555TEN | Interview with Steven Tupu (Terrain NYC)

Landscape architect Steven Tupu, a principal with Terrain NYC, is responsible for 555TEN’s green spaces, from its playful rooftop garden and dog run to the subtle Japanese maple trees that welcome residents and visitors at the building’s entrance. Tupu was inspired by what he characterizes as 555TEN’s “infrastructural landscape,” its proximity to the Hudson River, and its tall perch in the heart of Midtown Manhattan.
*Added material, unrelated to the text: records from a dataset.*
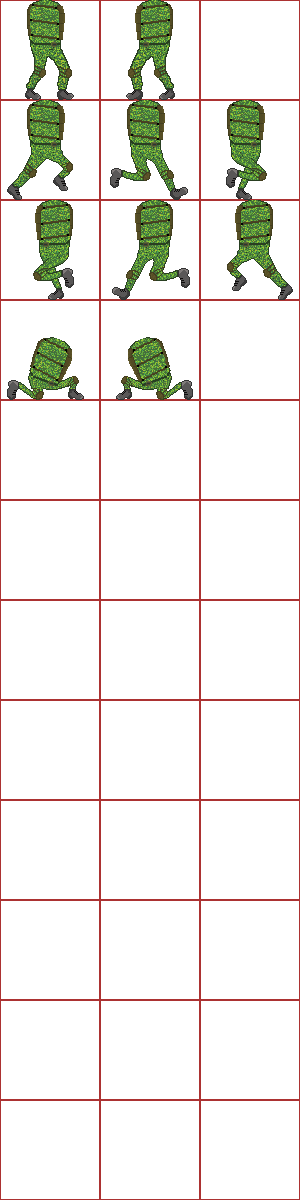
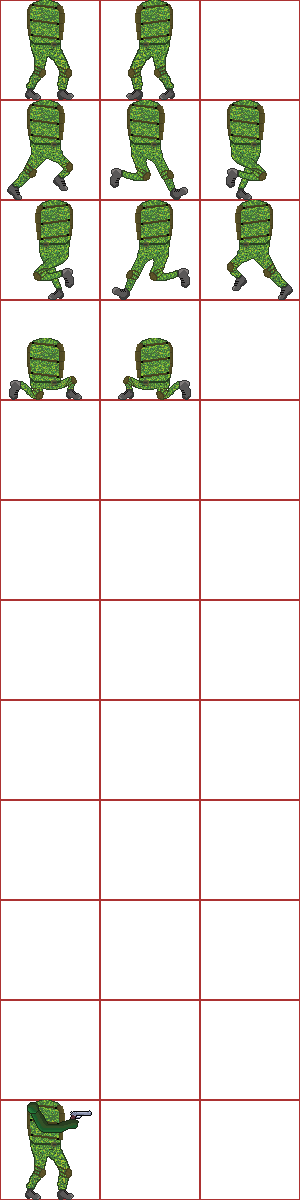
add weapon

Changed region(s): [[0.06, 0.8942, 0.3, 1.0], [0.39, 0.2775, 0.66, 0.3392], [0.03, 0.2775, 0.27, 0.3392]]

diff --git a/src/entities/player.ts b/src/entities/player.ts
@@ -3,8 +3,10 @@ import { SPRITES, SIZES } from '../utils/constants.ts';
 
 export class Player extends Phaser.GameObjects.Container {
     public physicalBody: Phaser.Physics.Arcade.Sprite;
-    private bodySprite: Phaser.GameObjects.Sprite; // Renamed from 'body' to 'bodySprite'
+    private bodySprite: Phaser.GameObjects.Sprite;
     private head: Phaser.GameObjects.Sprite;
+    private hand: Phaser.GameObjects.Sprite;
+    private weapon: Phaser.GameObjects.Sprite;
     private textureKey: string;
     private isFacingRight: boolean = true;
     private isMoving: boolean = false;
@@ -12,6 +14,13 @@ export class Player extends Phaser.GameObjects.Container {
     private isCrouching: boolean = false;
     private moveSpeed: number = 200;
     private jumpSpeed: number = 400;
+    // Store original physical body dimensions and offset
+    private originalBodyHeight: number;
+    private originalBodyOffsetY: number;
+    // Store original sprite positions
+    private originalHeadY: number;
+    private originalHandY: number;
+    private originalWeaponY: number;
 
     constructor(scene: Phaser.Scene, x: number, y: number, texture: string) {
         super(scene, x, y);
@@ -30,6 +39,10 @@ export class Player extends Phaser.GameObjects.Container {
         this.physicalBody.setSize(SIZES.PLAYER.BODY_WIDTH * 0.3, totalHeight);
         this.physicalBody.setOffset(2.9 * headOffset, headOffset);
 
+        // Store original dimensions and offset
+        this.originalBodyHeight = totalHeight;
+        this.originalBodyOffsetY = headOffset;
+
         // Create visual body sprite
         this.bodySprite = new Phaser.GameObjects.Sprite(scene, 0, 0, texture, 0);
         this.bodySprite.setOrigin(0.5, 0.5);
@@ -41,9 +54,22 @@ export class Player extends Phaser.GameObjects.Container {
         this.head.setOrigin(0.5, 0.8);
         this.head.setScale(0.5);
         this.add(this.head);
+        this.originalHeadY = -27; // Store original head Y position
+
+        // Create hand
+        this.hand = new Phaser.GameObjects.Sprite(scene, -8, -20, SPRITES.PLAYER.HAND, 0);
+        this.hand.setScale(0.5);
+        this.add(this.hand);
+        this.originalHandY = -20; // Store original hand Y position
+
+        // Create weapon
+        this.weapon = new Phaser.GameObjects.Sprite(scene, 8, -20, SPRITES.WEAPON.GUN, 0);
+        this.weapon.setScale(0.5);
+        this.add(this.weapon);
+        this.originalWeaponY = -20; // Store original weapon Y position
 
         // Add container to scene
-        scene.add.existing(this as Phaser.GameObjects.GameObject); // Type assertion
+        scene.add.existing(this as Phaser.GameObjects.GameObject);
 
         // Create animations
         const anims = scene.anims;
@@ -95,6 +121,7 @@ export class Player extends Phaser.GameObjects.Container {
 
         // Reset flags
         this.isMoving = false;
+        const wasCrouching = this.isCrouching; // Track previous crouch state
         this.isCrouching = false;
 
         // Check if on ground
@@ -123,6 +150,37 @@ export class Player extends Phaser.GameObjects.Container {
             this.physicalBody.setVelocityX(0);
         }
 
+        // Handle crouching physical and visual adjustments
+        const crouchHeightReduction = this.originalBodyHeight * 0.3; // Reduce height by 30% when crouching
+        if (this.isCrouching && !wasCrouching) {
+            // Adjust physical body size and offset
+            const newHeight = this.originalBodyHeight - crouchHeightReduction;
+            const newOffsetY = this.originalBodyOffsetY + crouchHeightReduction;
+            this.physicalBody.setSize(
+                SIZES.PLAYER.BODY_WIDTH * 0.3,
+                newHeight
+            );
+            this.physicalBody.setOffset(2.9 * this.originalBodyOffsetY, newOffsetY);
+
+            // Lower visual components
+            const crouchOffset = crouchHeightReduction; // Same offset for visual alignment
+            this.head.y = this.originalHeadY + crouchOffset;
+            this.hand.y = this.originalHandY + crouchOffset;
+            this.weapon.y = this.originalWeaponY + crouchOffset;
+        } else if (!this.isCrouching && wasCrouching) {
+            // Restore physical body size and offset
+            this.physicalBody.setSize(
+                SIZES.PLAYER.BODY_WIDTH * 0.3,
+                this.originalBodyHeight
+            );
+            this.physicalBody.setOffset(2.9 * this.originalBodyOffsetY, this.originalBodyOffsetY);
+
+            // Restore visual components
+            this.head.y = this.originalHeadY;
+            this.hand.y = this.originalHandY;
+            this.weapon.y = this.originalWeaponY;
+        }
+
         // Manage body animations
         if (this.isJumping) {
             this.bodySprite.setFrame(this.isFacingRight ? 3 : 8);
@@ -143,19 +201,38 @@ export class Player extends Phaser.GameObjects.Container {
             this.bodySprite.setFrame(this.isFacingRight ? 0 : 1);
         }
 
-        // Manage head frame
+        // Manage head, hand, and weapon frames
         this.head.setFrame(this.isFacingRight ? 0 : 1);
+        this.hand.setFrame(this.isFacingRight ? 0 : 1);
+        this.weapon.setFrame(this.isFacingRight ? 0 : 1);
 
-        // Rotate head toward mouse
-        let angleToPointer = Phaser.Math.Angle.Between(this.x, this.y, worldPoint.x, worldPoint.y);
+        // Adjust positions for facing direction
+        if (this.isFacingRight) {
+            this.hand.setPosition(-8, this.hand.y); // Maintain adjusted Y
+            this.hand.setOrigin(0.2, 0.2);
+
+            this.weapon.setPosition(-10, this.weapon.y); // Maintain adjusted Y
+            this.weapon.setOrigin(-1.5, -0.8);
+        } else {
+            this.hand.setPosition(7, this.hand.y); // Maintain adjusted Y
+            this.hand.setOrigin(0.8, 0.2);
+
+            this.weapon.setPosition(9, this.weapon.y); // Maintain adjusted Y
+            this.weapon.setOrigin(2.5, -0.8);
+        }
+
+        // Rotate head, hand, and weapon toward mouse
+        let angleToPointer = Phaser.Math.Angle.Between(
+            this.x,
+            this.y + this.head.y, // Use adjusted head Y position
+            worldPoint.x,
+            worldPoint.y
+        );
         if (!this.isFacingRight) {
             angleToPointer = Math.PI + angleToPointer;
         }
         this.head.rotation = angleToPointer;
-
-        // Debug for jump
-        if (keys.up.isDown) {
-            console.log(`Up pressed, isOnGround: ${isOnGround}, isJumping: ${this.isJumping}`);
-        }
+        this.hand.rotation = angleToPointer;
+        this.weapon.rotation = angleToPointer;
     }
 }

diff --git a/src/scenes/location_education.ts b/src/scenes/location_education.ts
@@ -20,6 +20,14 @@ export class LocationEducation extends Phaser.Scene {
             frameWidth: SIZES.PLAYER.HEAD_WIDTH,
             frameHeight: SIZES.PLAYER.HEAD_HEIGHT,
         });
+        this.load.spritesheet(SPRITES.PLAYER.HAND, 'src/assets/characters/firstPlayerHand.png', {
+            frameWidth: SIZES.PLAYER.HAND_WIDTH,
+            frameHeight: SIZES.PLAYER.HAND_HEIGHT,
+        });
+        this.load.spritesheet(SPRITES.WEAPON.GUN, 'src/assets/weapon/firstGun.png', {
+            frameWidth: SIZES.WEAPON.FIRST_GUN_WIDTH,
+            frameHeight: SIZES.WEAPON.FIRST_GUN_HEIGHT,
+        });
     }
 
     create() {

diff --git a/src/utils/constants.ts b/src/utils/constants.ts
@@ -11,6 +11,10 @@ export const SIZES ={
         HEAD_HEIGHT: 29,
         HAND_WIDTH: 52,
         HAND_HEIGHT: 31
+    },
+    WEAPON:{
+        FIRST_GUN_WIDTH: 22,
+        FIRST_GUN_HEIGHT: 9
     }
 }
 
@@ -23,6 +27,10 @@ export const LAYERS ={
 export const SPRITES ={
     PLAYER:{
         BODY: 'PlayerBody',
-        HEAD: 'PlayerHead'
+        HEAD: 'PlayerHead',
+        HAND: 'PlayerHand'
+    },
+    WEAPON:{
+        GUN:'Gun'
     }
 }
Considering 555TEN’s context in every direction and during every season of the year, he arranged birch trees to bring shade and texture to the rooftop garden and selected a variety of grasses to give the landscaped roof distinctive areas while providing the lush and colorful texture that he grew to love in his native New Zealand.


What is it about 555TEN’s location that makes it such a compelling site for landscaping?

Looking south and west, there’s the end of the High Line and the view across the Hudson River to New Jersey. 555TEN is located at the edge of an “infrastructural landscape,” and this location provides a unique view of the urban skyline and the expanse of the Hudson River.


What might residents find surprising about 555TEN’s location?

555TEN is so ideally located for city-dwellers—right in the heart of the Theater District and close to the transportation hub of Times Square—that it’s easy to forget that it sits right next to the scenic Hudson River. The landscapes include lush terraces that add native plant habitats for local and migratory birds and pollinators. New York is part of the natural world, even if it doesn’t always seem that way.


How did you develop your special expertise in urban landscaping?

I’m a native of Wellington, New Zealand, a famously verdant country. We are also a nation of gardeners, and we are used to making the most of small spaces. These early experiences and that natural backdrop inspire my vision for the urban landscapes I design for Terrain NYC.


What features of 555TEN were most inspirational for Terrain NYC’s landscaping process?

At 555TEN, the deep setback terrace on the ninth floor and the wraparound terraces provided a unique challenge to develop a design language that could connect these spaces and different amenities with the flexibility to form smaller more intimate spaces.

Plantings of grasses and perennials are grouped in large masses and flow around the exterior columns and glass curtain wall. The colors and textures of the plantings enhance the building’s facade, starting with the Japanese maple that greets visitors at the front entrance. Having been involved early in the design process, my team and I were able to take full advantage of the tall building’s structured setbacks. That’s where the amenities suite opens onto the spectacular south-facing terrace and dog run and the more intimate yoga terrace along the northern edge.


Does the landscaping shape the experience of 555TEN for pets, too?

Yes! At the southwest edge of the amenity terrace is a dog run and viewing area that includes built-in timber bleacher seating for owners to socialize on and playful timber topographic mounds that define running circuits for the dogs to explore.


Is color and shape part of the landscape design process for 555TEN as well?

Very much so. For New York City’s multiseason climate, we selected four-season birch trees that are green in the spring, white and serene in fall and winter, and able to provide light shade from the sun in the summer. With 555TEN’s architectural palette including matte bronze and stainless steel, the green variety of Japanese maple was also a natural fit. We also chose tall native grasses for the terrace landscaping. They are dynamic in the breeze and provide a soft edge, helping to define the various spaces.


How does 555TEN become part of the natural world, thanks to Terrain NYC’s landscaping?

Native shrubs, grasses, and perennials serve another function in providing much-needed habitats for birds and pollinators. As with the High Line, 555TEN’s terraces are green oases for people, pets, and even wildlife, and we designed them as integrated pockets of nature and social spaces at the bustling crossroads of Midtown Manhattan.